"The Gentle Mind By Gentle Deeds Is Known"
Context: The concept of courtesy is the major theme of Book VI. In the first portion of this book, courtesy is exemplified in the actions of Calidore, the knight of Courtesy. While on his search for the Blatant Beast, Slander, he finds Priscilla weeping beside her wounded knight, Aladine. A lustful knight had attacked the unarmed Aladine while he and Priscilla were making love; she had escaped by hiding quickly. Calidore assures her that their attacker has already been slain by Tristram. Calidore then straps Aladine on his shield; he and Priscilla carry the wounded knight in this manner to the nearby castle of Aldus, Aladine's father. Spenser then comments that Calidore's actions have been an excellent example of true courtesy. The theme of this episode is expressed in Spenser's quotation from Chaucer (Canterbury Tales, "Wife of Bath's Tale," 1. 1170):

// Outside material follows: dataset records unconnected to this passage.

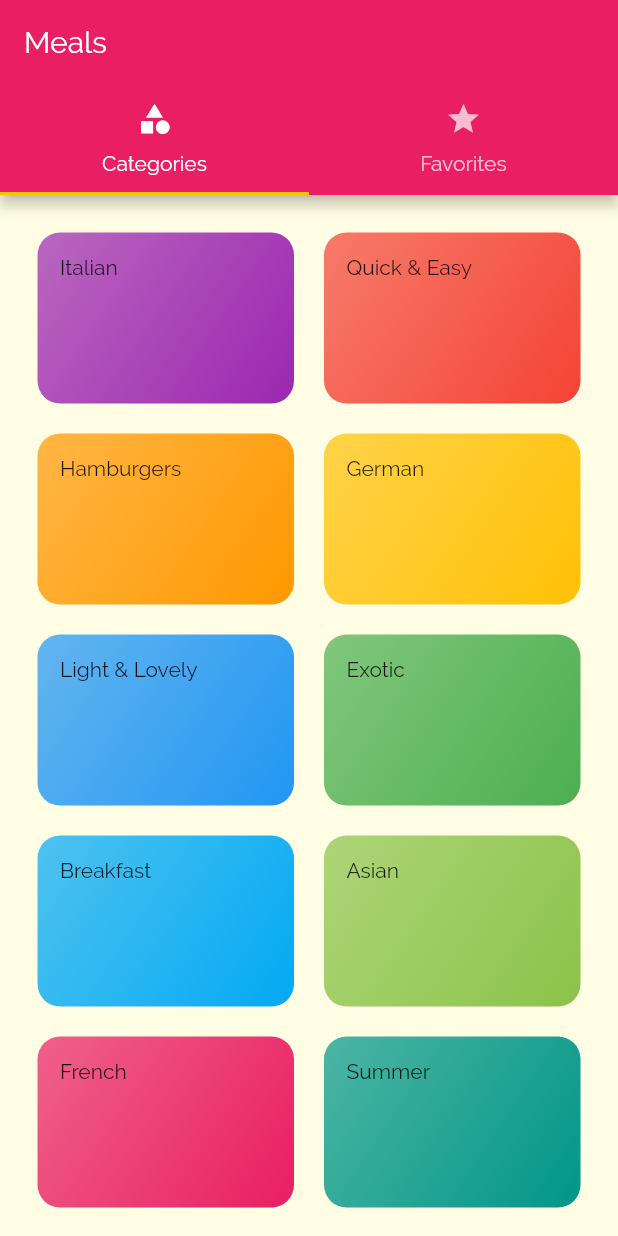
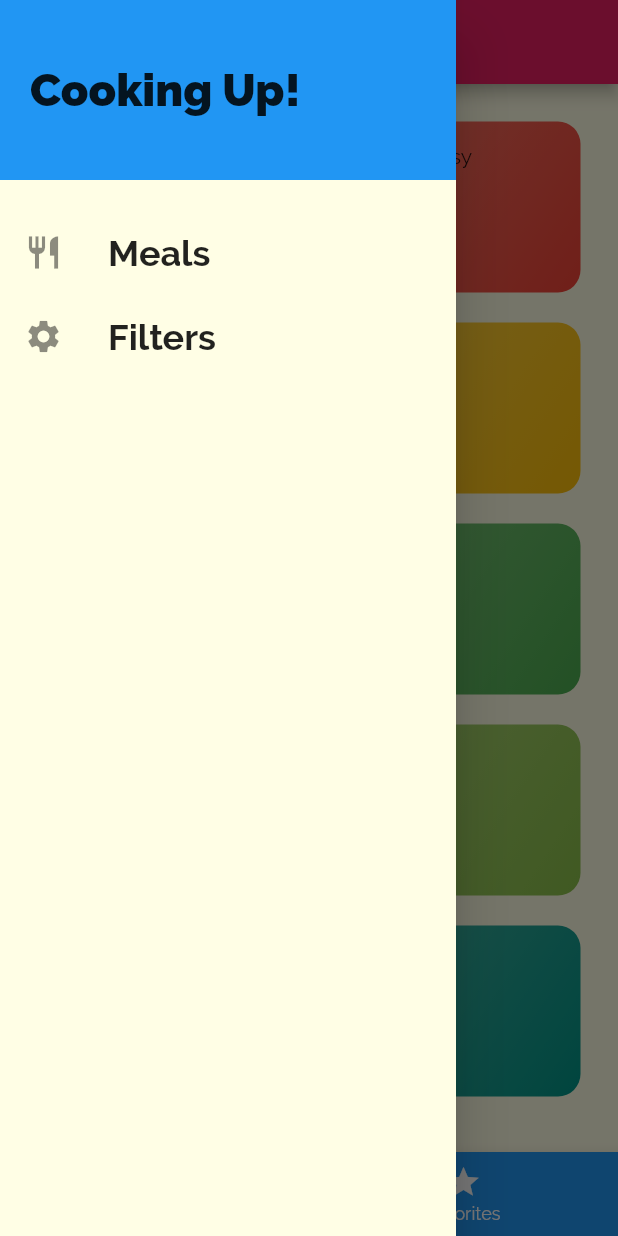
Before and after one commit to serhatmercan/MealApp, a Flutter app: the screen it shows after launch, with the side drawer open (before the commit the screen has no drawer), on a phone screen of 412 x 824 dp. Run offline on Flutter 3.47's test engine with Material 2 defaults, Android fonts, the phone set to English and light mode, and no system bars.

Commit message:
The App has been edited.

```diff
--- a/lib/main.dart
+++ b/lib/main.dart
@@ -1,4 +1,7 @@
-import 'package:MealsApp/screens/meal_detail_screen.dart';
+import './dummy_data.dart';
+import 'models/meal.dart';
+import 'screens/filters_screen.dart';
+import 'screens/meal_detail_screen.dart';
 import 'screens/tabs_screen.dart';
 import 'screens/category_meals_screen.dart';
 import 'screens/categories_screen.dart';
@@ -6,25 +9,82 @@ import 'package:flutter/material.dart';
 
 void main() => runApp(MyApp());
 
-class MyApp extends StatelessWidget {
+class MyApp extends StatefulWidget {
+  @override
+  _MyAppState createState() => _MyAppState();
+}
+
+class _MyAppState extends State<MyApp> {
+  Map<String, bool> _filters = {
+    "gluten": false,
+    "lactose": false,
+    "vegan": false,
+    "vegetarian": false,
+  };
+
+  List<Meal> _availableMeals = DUMMY_MEALS;
+  List<Meal> _favoriteMeals = [];
+
+  void _setFilters(Map<String, bool> filterData) {
+    setState(() {
+      _filters = filterData;
+
+      _availableMeals = DUMMY_MEALS.where((element) {
+        if (_filters["gluten"] && !element.isGlutenFree) {
+          return false;
+        }
+        if (_filters["lactose"] && !element.isLactoseFree) {
+          return false;
+        }
+        if (_filters["vegan"] && !element.isVegan) {
+          return false;
+        }
+        if (_filters["vegetarian"] && !element.isVegetarian) {
+          return false;
+        }
+
+        return true;
+      }).toList();
+    });
+  }
+
+  void _toggleFavorite(String mealId) {
+    final existingIndex = _favoriteMeals.indexWhere((element) => element.id == mealId);
+
+    if (existingIndex >= 0) {
+      setState(() => _favoriteMeals.removeAt(existingIndex));
+    } else {
+      setState(() => _favoriteMeals.add(DUMMY_MEALS.firstWhere((element) => element.id == mealId)));
+    }
+  }
+
+  bool _isMealFavorite(String mealId) {
+    return _favoriteMeals.any((element) => element.id == mealId);
+  }
+
   @override
   Widget build(BuildContext context) {
     return MaterialApp(
-      title: 'DeliMeals',
-      theme: ThemeData(
-        accentColor: Colors.amber,
-        canvasColor: Color.fromRGBO(255, 254, 229, 1),
-        fontFamily: "Raleway",
-        primarySwatch: Colors.pink,
-      ),
+      title: 'SMERCAN Meals',
+      theme: buildThemeData(),
       initialRoute: "/",
       onGenerateRoute: (settings) => MaterialPageRoute(builder: (context) => CategoriesScreen()),
       onUnknownRoute: (settings) => MaterialPageRoute(builder: (context) => CategoriesScreen()),
       routes: {
-        "/": (context) => TabsScreen(),
-        CategoryMealsScreen.routeName: (context) => CategoryMealsScreen(),
-        MealDetailScreen.routeName: (context) => MealDetailScreen(),
+        "/": (context) => TabsScreen(_favoriteMeals),
+        CategoryMealsScreen.routeName: (context) => CategoryMealsScreen(_availableMeals),
+        MealDetailScreen.routeName: (context) => MealDetailScreen(_toggleFavorite, _isMealFavorite),
+        FiltersScreen.routeName: (context) => FiltersScreen(_filters, _setFilters),
       },
     );
   }
+
+  ThemeData buildThemeData() {
+    return ThemeData(
+      accentColor: Colors.amber,
+      canvasColor: Color.fromRGBO(255, 254, 229, 1),
+      fontFamily: "Raleway",
+      primarySwatch: Colors.pink,
+    );
+  }
 }
--- a/lib/screens/categories_screen.dart
+++ b/lib/screens/categories_screen.dart
@@ -6,14 +6,18 @@ class CategoriesScreen extends StatelessWidget {
   @override
   Widget build(BuildContext context) {
     return GridView(
-      gridDelegate: SliverGridDelegateWithMaxCrossAxisExtent(
-        maxCrossAxisExtent: 200,
-        childAspectRatio: 3 / 2,
-        crossAxisSpacing: 20,
-        mainAxisSpacing: 20,
-      ),
+      gridDelegate: buildSliverGridDelegateWithMaxCrossAxisExtent(),
       padding: const EdgeInsets.all(25),
       children: DUMMY_CATEGORIES.map((e) => CategoryItem(e.id, e.title, e.color)).toList(),
     );
   }
+
+  SliverGridDelegateWithMaxCrossAxisExtent buildSliverGridDelegateWithMaxCrossAxisExtent() {
+    return SliverGridDelegateWithMaxCrossAxisExtent(
+      maxCrossAxisExtent: 200,
+      childAspectRatio: 3 / 2,
+      crossAxisSpacing: 20,
+      mainAxisSpacing: 20,
+    );
+  }
 }
--- a/lib/screens/tabs_screen.dart
+++ b/lib/screens/tabs_screen.dart
@@ -1,40 +1,72 @@
+import '../models/meal.dart';
+import '../widgets/drawer_item.dart';
 import 'categories_screen.dart';
 import 'favorites_screen.dart';
 import 'package:flutter/material.dart';
 
 class TabsScreen extends StatefulWidget {
+  final List<Meal> favoriteMeals;
+
+  TabsScreen(this.favoriteMeals);
+
   @override
   _TabsScreenState createState() => _TabsScreenState();
 }
 
 class _TabsScreenState extends State<TabsScreen> {
+  List<Map<String, Object>> _pages;
+
+  int _selectedPageIndex = 0;
+
+  @override
+  void initState() {
+    _pages = [
+      {
+        "page": CategoriesScreen(),
+        "title": "Categories",
+      },
+      {
+        "page": FavoritesScreen(widget.favoriteMeals),
+        "title": "Favorites",
+      },
+    ];
+
+    super.initState();
+  }
+
+  void _selectPage(int index) {
+    setState(() {
+      _selectedPageIndex = index;
+    });
+  }
+
   @override
   Widget build(BuildContext context) {
-    return DefaultTabController(
-      length: 2,
-      child: Scaffold(
-        appBar: AppBar(
-          bottom: TabBar(
-            tabs: <Widget>[
-              Tab(
-                icon: Icon(Icons.category),
-                text: "Categories",
-              ),
-              Tab(
-                icon: Icon(Icons.star),
-                text: "Favorites",
-              ),
-            ],
-          ),
-          title: Text("Meals"),
+    return Scaffold(
+      appBar: AppBar(title: Text(_pages[_selectedPageIndex]["title"])),
+      body: _pages[_selectedPageIndex]["page"],
+      bottomNavigationBar: buildBottomNavigationBar(),
+      drawer: DrawerItem(),
+    );
+  }
+
+  BottomNavigationBar buildBottomNavigationBar() {
+    return BottomNavigationBar(
+      backgroundColor: Colors.blue,
+      currentIndex: _selectedPageIndex,
+      selectedItemColor: Colors.yellow,
+      unselectedItemColor: Colors.white,
+      onTap: _selectPage,
+      items: [
+        BottomNavigationBarItem(
+          icon: Icon(Icons.category),
+          title: Text("Categories"),
         ),
-        body: TabBarView(
-          children: [
-            CategoriesScreen(),
-            FavoritesScreen(),
-          ],
+        BottomNavigationBarItem(
+          icon: Icon(Icons.star),
+          title: Text("Favorites"),
         ),
-      ),
+      ],
     );
   }
 }
--- a/lib/widgets/category_item.dart
+++ b/lib/widgets/category_item.dart
@@ -24,21 +24,33 @@ class CategoryItem extends StatelessWidget {
       borderRadius: BorderRadius.circular(15),
       splashColor: Theme.of(context).primaryColor,
       onTap: () => selectCategory(context),
-      child: Container(
+      child: buildContainer(),
+    );
+  }
+
+  Container buildContainer() {
+    return Container(
       padding: const EdgeInsets.all(15),
-        decoration: BoxDecoration(
+      decoration: buildBoxDecoration(),
+      child: Text(title),
+    );
+  }
+
+  BoxDecoration buildBoxDecoration() {
+    return BoxDecoration(
       borderRadius: BorderRadius.circular(15),
-          gradient: LinearGradient(
+      gradient: buildLinearGradient(),
+    );
+  }
+
+  LinearGradient buildLinearGradient() {
+    return LinearGradient(
       begin: Alignment.topLeft,
       end: Alignment.bottomRight,
       colors: [
         color.withOpacity(0.7),
         color,
       ],
-          ),
-        ),
-        child: Text(title),
-      ),
     );
   }
 }
--- /dev/null
+++ b/lib/widgets/drawer_item.dart
@@ -0,0 +1,76 @@
+import 'package:MealsApp/screens/filters_screen.dart';
+import 'package:flutter/material.dart';
+
+class DrawerItem extends StatelessWidget {
+  Widget buildListTile(String title, IconData icon, Function onTap) {
+    return ListTile(
+      leading: buildListTileIcon(icon),
+      title: buildListTileText(title),
+      onTap: onTap,
+    );
+  }
+
+  Icon buildListTileIcon(IconData icon) {
+    return Icon(
+      icon,
+      size: 26,
+    );
+  }
+
+  Text buildListTileText(String title) {
+    return Text(
+      title,
+      style: TextStyle(
+        fontSize: 24,
+        fontWeight: FontWeight.bold,
+      ),
+    );
+  }
+
+  @override
+  Widget build(BuildContext context) {
+    return Drawer(
+      child: buildColumn(context),
+    );
+  }
+
+  Column buildColumn(BuildContext context) {
+    return Column(
+      children: [
+        buildContainer(),
+        SizedBox(height: 20),
+        buildListTile(
+          "Meals",
+          Icons.restaurant,
+          () => Navigator.of(context).pushReplacementNamed("/"),
+        ),
+        buildListTile(
+          "Filters",
+          Icons.settings,
+          () => Navigator.of(context).pushReplacementNamed(FiltersScreen.routeName),
+        ),
+      ],
+    );
+  }
+
+  Container buildContainer() {
+    return Container(
+      alignment: Alignment.centerLeft,
+      color: Colors.blue,
+      height: 120,
+      width: double.infinity,
+      padding: EdgeInsets.all(20),
+      child: buildContainerText(),
+    );
+  }
+
+  Text buildContainerText() {
+    return Text(
+      "Cooking Up!",
+      style: TextStyle(
+        fontSize: 30,
+        fontWeight: FontWeight.w900,
+      ),
+    );
+  }
+}
```
Also changed, not shown: lib/screens/category_meals_screen.dart (+41 -12 lines), lib/screens/favorites_screen.dart (+33 -1 lines), lib/screens/filters_screen.dart (added, +114 -0 lines), lib/screens/meal_detail_screen.dart (+35 -9 lines), lib/widgets/meal_item.dart (+95 -37 lines). Lines whose indentation alone changed are shown as unchanged.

True is, that whilome that good Poet sayd,The gentle minde by gentle deeds is knowne:For a man by nothing is so well betrayd,As by his manners, in which plaine is showneOf what degree and what race he is growne.For seldom seene, a trotting Stalion getAn ambling Colt, that is his proper owne:So seldome seene, that one in baseness setDoth noble courage shew, with courteous manners met.